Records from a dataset

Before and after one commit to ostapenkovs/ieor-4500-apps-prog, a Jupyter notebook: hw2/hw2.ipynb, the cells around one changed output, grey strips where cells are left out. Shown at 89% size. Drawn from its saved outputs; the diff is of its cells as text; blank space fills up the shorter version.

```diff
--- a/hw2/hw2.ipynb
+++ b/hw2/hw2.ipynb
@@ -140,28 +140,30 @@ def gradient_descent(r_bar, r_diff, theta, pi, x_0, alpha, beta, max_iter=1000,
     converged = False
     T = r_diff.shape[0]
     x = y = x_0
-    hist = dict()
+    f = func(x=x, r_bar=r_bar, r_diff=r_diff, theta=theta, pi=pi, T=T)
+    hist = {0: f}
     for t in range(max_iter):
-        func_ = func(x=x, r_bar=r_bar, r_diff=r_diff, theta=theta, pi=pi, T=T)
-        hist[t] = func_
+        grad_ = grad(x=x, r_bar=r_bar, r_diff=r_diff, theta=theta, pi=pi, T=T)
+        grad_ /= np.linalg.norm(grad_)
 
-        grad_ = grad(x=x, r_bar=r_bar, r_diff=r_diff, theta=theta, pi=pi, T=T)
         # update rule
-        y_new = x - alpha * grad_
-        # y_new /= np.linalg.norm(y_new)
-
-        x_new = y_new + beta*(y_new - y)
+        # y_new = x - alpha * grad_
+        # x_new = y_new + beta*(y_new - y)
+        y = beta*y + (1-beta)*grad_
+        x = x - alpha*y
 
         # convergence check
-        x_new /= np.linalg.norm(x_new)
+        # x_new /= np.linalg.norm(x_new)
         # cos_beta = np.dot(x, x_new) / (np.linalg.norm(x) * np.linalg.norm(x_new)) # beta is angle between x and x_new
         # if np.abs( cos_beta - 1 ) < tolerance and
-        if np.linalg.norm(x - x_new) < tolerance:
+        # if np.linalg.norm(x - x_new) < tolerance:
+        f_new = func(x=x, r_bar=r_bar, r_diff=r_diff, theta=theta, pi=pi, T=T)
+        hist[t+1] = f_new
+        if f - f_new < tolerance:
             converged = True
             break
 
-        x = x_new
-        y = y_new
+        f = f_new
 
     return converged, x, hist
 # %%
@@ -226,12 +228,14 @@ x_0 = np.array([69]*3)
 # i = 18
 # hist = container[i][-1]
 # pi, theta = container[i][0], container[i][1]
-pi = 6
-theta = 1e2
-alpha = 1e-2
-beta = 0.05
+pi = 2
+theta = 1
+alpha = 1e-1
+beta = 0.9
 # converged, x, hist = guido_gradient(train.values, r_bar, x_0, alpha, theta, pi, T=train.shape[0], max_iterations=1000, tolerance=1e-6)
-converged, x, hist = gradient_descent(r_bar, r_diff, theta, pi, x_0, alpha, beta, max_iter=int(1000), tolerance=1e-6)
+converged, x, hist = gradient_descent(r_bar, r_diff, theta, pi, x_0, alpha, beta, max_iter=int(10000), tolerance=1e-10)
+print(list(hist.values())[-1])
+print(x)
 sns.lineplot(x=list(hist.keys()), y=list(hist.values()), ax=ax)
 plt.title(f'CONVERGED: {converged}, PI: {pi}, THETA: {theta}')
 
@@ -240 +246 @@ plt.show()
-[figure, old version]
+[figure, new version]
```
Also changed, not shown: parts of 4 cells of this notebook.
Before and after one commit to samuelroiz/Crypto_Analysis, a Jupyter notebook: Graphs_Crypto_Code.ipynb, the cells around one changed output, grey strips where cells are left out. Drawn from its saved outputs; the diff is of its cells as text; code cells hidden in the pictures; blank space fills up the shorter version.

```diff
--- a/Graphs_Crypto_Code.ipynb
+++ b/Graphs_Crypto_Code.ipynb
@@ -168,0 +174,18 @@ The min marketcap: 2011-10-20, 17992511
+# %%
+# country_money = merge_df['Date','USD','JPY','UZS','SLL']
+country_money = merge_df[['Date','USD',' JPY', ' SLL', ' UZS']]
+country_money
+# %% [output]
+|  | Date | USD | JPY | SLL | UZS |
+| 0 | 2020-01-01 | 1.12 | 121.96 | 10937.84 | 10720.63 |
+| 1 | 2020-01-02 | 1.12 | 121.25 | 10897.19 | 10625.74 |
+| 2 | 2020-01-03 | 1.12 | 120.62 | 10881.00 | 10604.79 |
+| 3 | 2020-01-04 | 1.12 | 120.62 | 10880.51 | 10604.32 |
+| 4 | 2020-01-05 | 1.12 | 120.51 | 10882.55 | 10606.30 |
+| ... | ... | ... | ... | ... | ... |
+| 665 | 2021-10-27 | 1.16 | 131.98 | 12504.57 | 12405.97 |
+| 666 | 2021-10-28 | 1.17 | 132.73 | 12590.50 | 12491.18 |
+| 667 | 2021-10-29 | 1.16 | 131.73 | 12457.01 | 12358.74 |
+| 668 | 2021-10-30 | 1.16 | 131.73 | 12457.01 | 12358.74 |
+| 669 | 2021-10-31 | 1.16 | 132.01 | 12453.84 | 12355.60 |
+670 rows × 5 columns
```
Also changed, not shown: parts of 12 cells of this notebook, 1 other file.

How to complete this task
In the entries above, identify every line with the string "alpha".

Result for this task
@@ -140,28 +140,30 @@ def gradient_descent(r_bar, r_diff, theta, pi, x_0, alpha, beta, max_iter=1000,
-        y_new = x - alpha * grad_
+        # y_new = x - alpha * grad_
+        x = x - alpha*y
-alpha = 1e-2
+alpha = 1e-1
 # converged, x, hist = guido_gradient(train.values, r_bar, x_0, alpha, theta, pi, T=train.shape[0], max_iterations=1000, tolerance=1e-6)
-converged, x, hist = gradient_descent(r_bar, r_diff, theta, pi, x_0, alpha, beta, max_iter=int(1000), tolerance=1e-6)
+converged, x, hist = gradient_descent(r_bar, r_diff, theta, pi, x_0, alpha, beta, max_iter=int(10000), tolerance=1e-10)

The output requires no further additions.